Many of us were cynical about building a free society by using the machinery of the state all along. But we supported Ron Paul because we had to say we tried. For myself, I felt that if his presidency was even a possibility (even though I don’t even believe in the office of the presidency) I had to do what I could to make it happen, for the sake of the lives that would be saved by reining in an aggressive foreign policy if nothing else. And I did, and I don’t regret it. But now it’s time to get serious about building a free society. The illusion that we can do it through the voting booth should by now be thoroughly discredited. Our focus should now be on building the society we believe in - one that is based on peaceful, voluntary interactions, where violence is only acceptable as a response to violence. The coercive system is failing, and it will only get worse. It’s time for us to get to work.

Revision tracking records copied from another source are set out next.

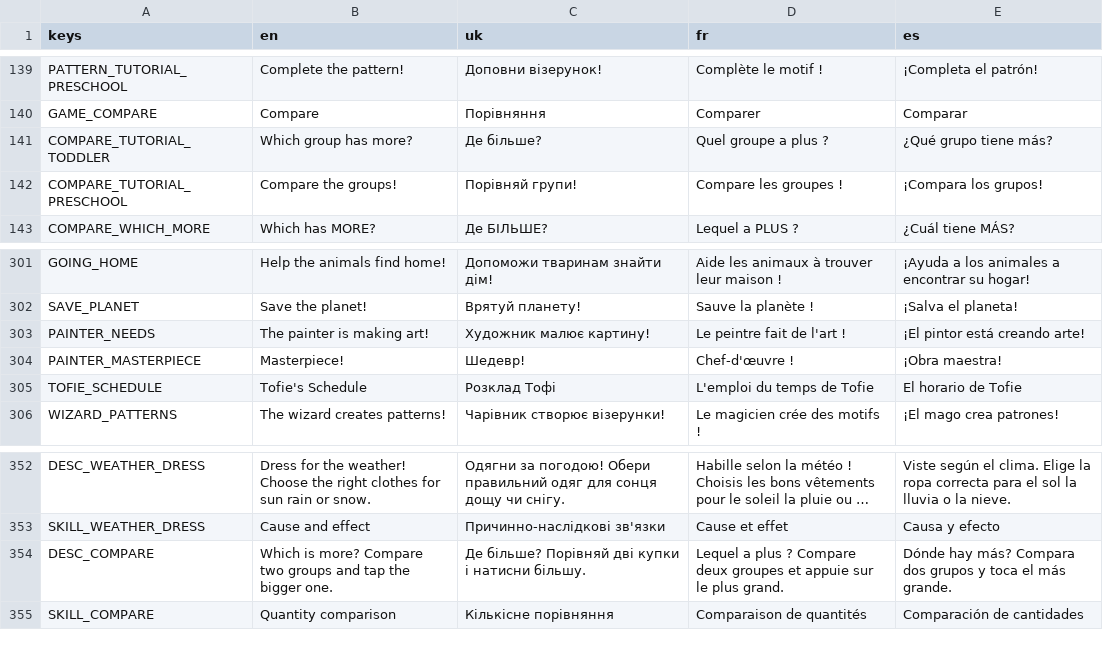
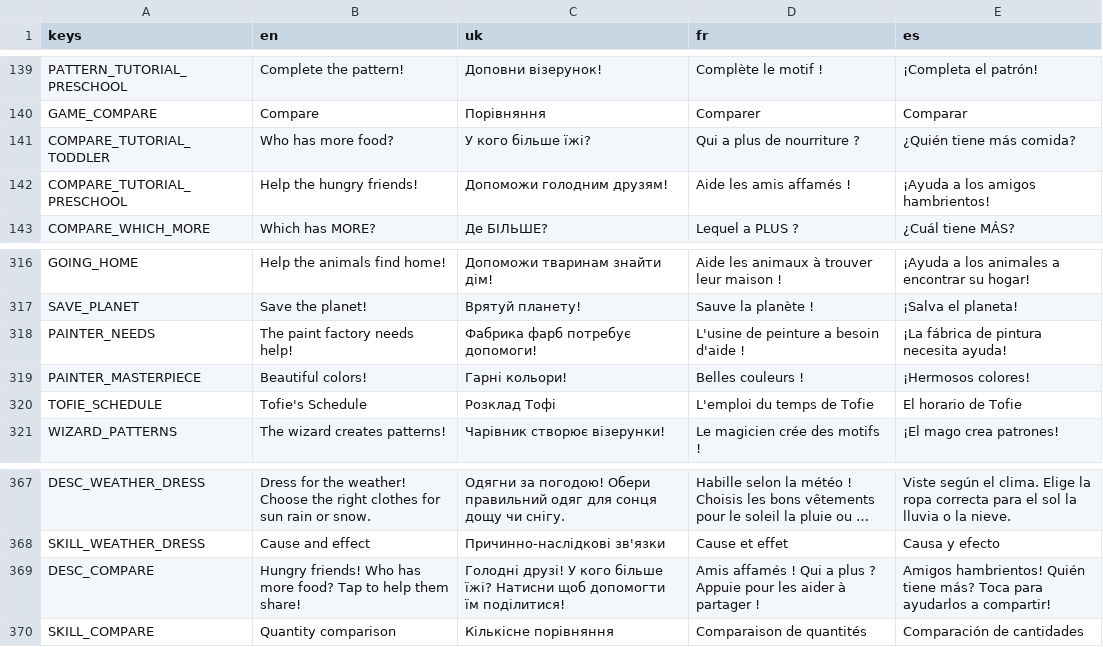
Before and after one commit to Yehor212/ProjectKOS, a CSV file: game/assets/translations/translations.csv, drawn as a sheet; only a part is shown, gaps mark what is left out; long unchanged cells end in …; addresses are those after the commit; the diff covers the shown part only; the diff names each change by its address in the sheet, - before the commit and + after, or states it on an @@ line.

```diff
--- a/game/assets/translations/translations.csv
+++ b/game/assets/translations/translations.csv
-B141 (en): Which group has more?
+B141 (en): Who has more food?
-C141 (uk): Де більше?
+C141 (uk): У кого більше їжі?
-D141 (fr): Quel groupe a plus ?
+D141 (fr): Qui a plus de nourriture ?
-E141 (es): ¿Qué grupo tiene más?
+E141 (es): ¿Quién tiene más comida?
-B142 (en): Compare the groups!
+B142 (en): Help the hungry friends!
-C142 (uk): Порівняй групи!
+C142 (uk): Допоможи голодним друзям!
-D142 (fr): Compare les groupes !
+D142 (fr): Aide les amis affamés !
-E142 (es): ¡Compara los grupos!
+E142 (es): ¡Ayuda a los amigos hambrientos!
-B318 (en): The painter is making art!
+B318 (en): The paint factory needs help!
-C318 (uk): Художник малює картину!
+C318 (uk): Фабрика фарб потребує допомоги!
-D318 (fr): Le peintre fait de l'art !
+D318 (fr): L'usine de peinture a besoin d'aide !
-E318 (es): ¡El pintor está creando arte!
+E318 (es): ¡La fábrica de pintura necesita ayuda!
-B319 (en): Masterpiece!
+B319 (en): Beautiful colors!
-C319 (uk): Шедевр!
+C319 (uk): Гарні кольори!
-D319 (fr): Chef-d'œuvre !
+D319 (fr): Belles couleurs !
-E319 (es): ¡Obra maestra!
+E319 (es): ¡Hermosos colores!
-B369 (en): Which is more? Compare two groups and tap the bigger one.
+B369 (en): Hungry friends! Who has more food? Tap to help them share!
-C369 (uk): Де більше? Порівняй дві купки і натисни більшу.
+C369 (uk): Голодні друзі! У кого більше їжі? Натисни щоб допомогти їм поділитися!
-D369 (fr): Lequel a plus ? Compare deux groupes et appuie sur le plus grand.
+D369 (fr): Amis affamés ! Qui a plus ? Appuie pour les aider à partager !
-E369 (es): Dónde hay más? Compara dos grupos y toca el más grande.
+E369 (es): Amigos hambrientos! Quién tiene más? Toca para ayudarlos a compartir!
```
Also changed, not shown: 20 added rows and 32 edited cells elsewhere in this file, 7 other files.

UPDATE: The two clips I had originally posted here are now "private" and cannot be viewed. Until that changes, you can see my Dad's talk here, starting at around 58:30.
My Dad was one of the speakers at the Ron Paul Revoloution rally in Tampa yesterday. Here is his talk, in two parts:

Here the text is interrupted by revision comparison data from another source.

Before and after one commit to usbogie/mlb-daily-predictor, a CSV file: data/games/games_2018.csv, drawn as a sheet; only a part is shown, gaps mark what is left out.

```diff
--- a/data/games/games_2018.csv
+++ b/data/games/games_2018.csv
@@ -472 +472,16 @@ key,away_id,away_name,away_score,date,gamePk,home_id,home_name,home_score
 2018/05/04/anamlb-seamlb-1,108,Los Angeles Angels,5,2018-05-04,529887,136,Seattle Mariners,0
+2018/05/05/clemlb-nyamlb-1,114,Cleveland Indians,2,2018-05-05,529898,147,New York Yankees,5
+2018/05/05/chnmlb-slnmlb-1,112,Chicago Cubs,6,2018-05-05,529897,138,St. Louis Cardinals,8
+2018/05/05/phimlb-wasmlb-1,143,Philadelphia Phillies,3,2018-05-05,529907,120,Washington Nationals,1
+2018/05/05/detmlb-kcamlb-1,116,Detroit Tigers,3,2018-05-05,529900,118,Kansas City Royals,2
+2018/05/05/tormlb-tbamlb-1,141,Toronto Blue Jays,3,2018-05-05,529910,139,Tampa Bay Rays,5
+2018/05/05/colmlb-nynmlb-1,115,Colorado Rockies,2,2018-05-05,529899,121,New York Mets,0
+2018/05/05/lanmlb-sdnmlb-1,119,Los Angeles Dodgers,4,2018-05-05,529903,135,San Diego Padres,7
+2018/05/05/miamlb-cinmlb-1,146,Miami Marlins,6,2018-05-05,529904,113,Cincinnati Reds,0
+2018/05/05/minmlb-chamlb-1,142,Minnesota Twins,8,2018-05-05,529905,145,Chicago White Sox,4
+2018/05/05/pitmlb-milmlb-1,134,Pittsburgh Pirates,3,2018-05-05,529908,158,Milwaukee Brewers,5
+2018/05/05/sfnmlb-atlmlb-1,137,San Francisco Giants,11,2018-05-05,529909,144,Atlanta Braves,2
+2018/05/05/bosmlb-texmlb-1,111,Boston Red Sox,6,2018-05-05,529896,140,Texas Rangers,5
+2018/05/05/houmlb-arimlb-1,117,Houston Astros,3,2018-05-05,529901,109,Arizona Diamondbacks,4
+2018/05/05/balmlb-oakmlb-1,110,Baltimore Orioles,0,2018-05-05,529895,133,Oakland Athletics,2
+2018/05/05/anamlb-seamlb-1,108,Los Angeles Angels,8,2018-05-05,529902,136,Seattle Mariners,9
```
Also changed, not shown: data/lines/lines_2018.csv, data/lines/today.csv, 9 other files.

There was a time when, if I heard about a shortage or other major disruption in some market or another, I was prepared to entertain the possibility that it was due to myriad factors, some of which may be entirely out of the realm of human control, and that I couldn’t possibly know what was at the root of the problem without digging further. Of course, this is always true. It IS possible that shortages and market disruptions are due to such things as unpredicted weather fluctuations or freak insect attacks out of nowhere. Things do happen. However I’ve been around long enough now to be fairly certain that whenever something goes badly wrong in a market for anything, there is usually some sort of government intervention at the source of it - if not as the direct source, as an extreme exacerbating factor.
When I called our local, reliable party supply store to inquire about getting balloons for our daughter’s party tomorrow, I was somewhat stunned to hear the reply “no” followed by the explanation that there is a global helium shortage and that party stores everywhere are suffering - to say nothing of hospitals and nuclear reactors. As soon as I was off the phone, I did a quick search online and quickly found this:

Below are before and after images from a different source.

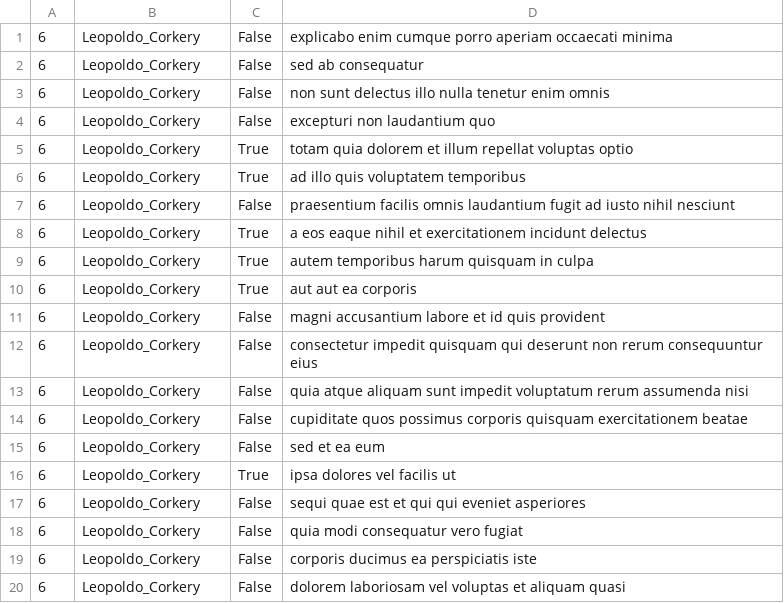
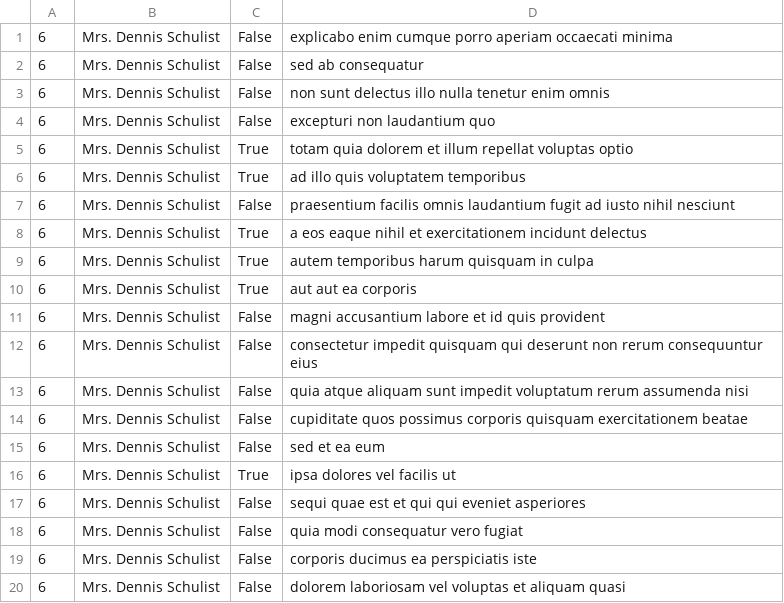
Before and after one commit to yahaiii/alx_python, a CSV file: api/6.csv, drawn as a sheet.

```diff
--- a/api/6.csv
+++ b/api/6.csv
@@ -1,20 +1,20 @@
-"6","Leopoldo_Corkery","False","explicabo enim cumque porro aperiam occaecati minima"
-"6","Leopoldo_Corkery","False","sed ab consequatur"
-"6","Leopoldo_Corkery","False","non sunt delectus illo nulla tenetur enim omnis"
-"6","Leopoldo_Corkery","False","excepturi non laudantium quo"
-"6","Leopoldo_Corkery","True","totam quia dolorem et illum repellat voluptas optio"
-"6","Leopoldo_Corkery","True","ad illo quis voluptatem temporibus"
-"6","Leopoldo_Corkery","False","praesentium facilis omnis laudantium fugit ad iusto nihil nesciunt"
-"6","Leopoldo_Corkery","True","a eos eaque nihil et exercitationem incidunt delectus"
-"6","Leopoldo_Corkery","True","autem temporibus harum quisquam in culpa"
-"6","Leopoldo_Corkery","True","aut aut ea corporis"
-"6","Leopoldo_Corkery","False","magni accusantium labore et id quis provident"
-"6","Leopoldo_Corkery","False","consectetur impedit quisquam qui deserunt non rerum consequuntur eius"
-"6","Leopoldo_Corkery","False","quia atque aliquam sunt impedit voluptatum rerum assumenda nisi"
-"6","Leopoldo_Corkery","False","cupiditate quos possimus corporis quisquam exercitationem beatae"
-"6","Leopoldo_Corkery","False","sed et ea eum"
-"6","Leopoldo_Corkery","True","ipsa dolores vel facilis ut"
-"6","Leopoldo_Corkery","False","sequi quae est et qui qui eveniet asperiores"
-"6","Leopoldo_Corkery","False","quia modi consequatur vero fugiat"
-"6","Leopoldo_Corkery","False","corporis ducimus ea perspiciatis iste"
-"6","Leopoldo_Corkery","False","dolorem laboriosam vel voluptas et aliquam quasi"
+"6","Mrs. Dennis Schulist","False","explicabo enim cumque porro aperiam occaecati minima"
+"6","Mrs. Dennis Schulist","False","sed ab consequatur"
+"6","Mrs. Dennis Schulist","False","non sunt delectus illo nulla tenetur enim omnis"
+"6","Mrs. Dennis Schulist","False","excepturi non laudantium quo"
+"6","Mrs. Dennis Schulist","True","totam quia dolorem et illum repellat voluptas optio"
+"6","Mrs. Dennis Schulist","True","ad illo quis voluptatem temporibus"
+"6","Mrs. Dennis Schulist","False","praesentium facilis omnis laudantium fugit ad iusto nihil nesciunt"
+"6","Mrs. Dennis Schulist","True","a eos eaque nihil et exercitationem incidunt delectus"
+"6","Mrs. Dennis Schulist","True","autem temporibus harum quisquam in culpa"
+"6","Mrs. Dennis Schulist","True","aut aut ea corporis"
+"6","Mrs. Dennis Schulist","False","magni accusantium labore et id quis provident"
+"6","Mrs. Dennis Schulist","False","consectetur impedit quisquam qui deserunt non rerum consequuntur eius"
+"6","Mrs. Dennis Schulist","False","quia atque aliquam sunt impedit voluptatum rerum assumenda nisi"
+"6","Mrs. Dennis Schulist","False","cupiditate quos possimus corporis quisquam exercitationem beatae"
+"6","Mrs. Dennis Schulist","False","sed et ea eum"
+"6","Mrs. Dennis Schulist","True","ipsa dolores vel facilis ut"
+"6","Mrs. Dennis Schulist","False","sequi quae est et qui qui eveniet asperiores"
+"6","Mrs. Dennis Schulist","False","quia modi consequatur vero fugiat"
+"6","Mrs. Dennis Schulist","False","corporis ducimus ea perspiciatis iste"
+"6","Mrs. Dennis Schulist","False","dolorem laboriosam vel voluptas et aliquam quasi"
```
Also changed, not shown: api/2.csv, 2 other files.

"In 1996, the US Congress decided to sell off the strategic reserve and the consequence was that the market was swelled with cheap helium because its price was not determined by the market. The motivation was to sell it all by 2015," Professor Richardson said. The basic problem is that helium is too cheap.
...The law stipulated the amount of helium sold off each year should follow a straight line with the same amount being sold each year, irrespective of the global demand for it. This, according to Professor Richardson, who won his Nobel prize for his work on helium-3, was a mistake. "As a result of that Act, helium is far too cheap and is not treated as a precious resource," he said. "It's being squandered."
This should come as no surprise. In fact I don’t even know why I’m posting about this except possibly that there are still a few people out there for whom it does come as a surprise.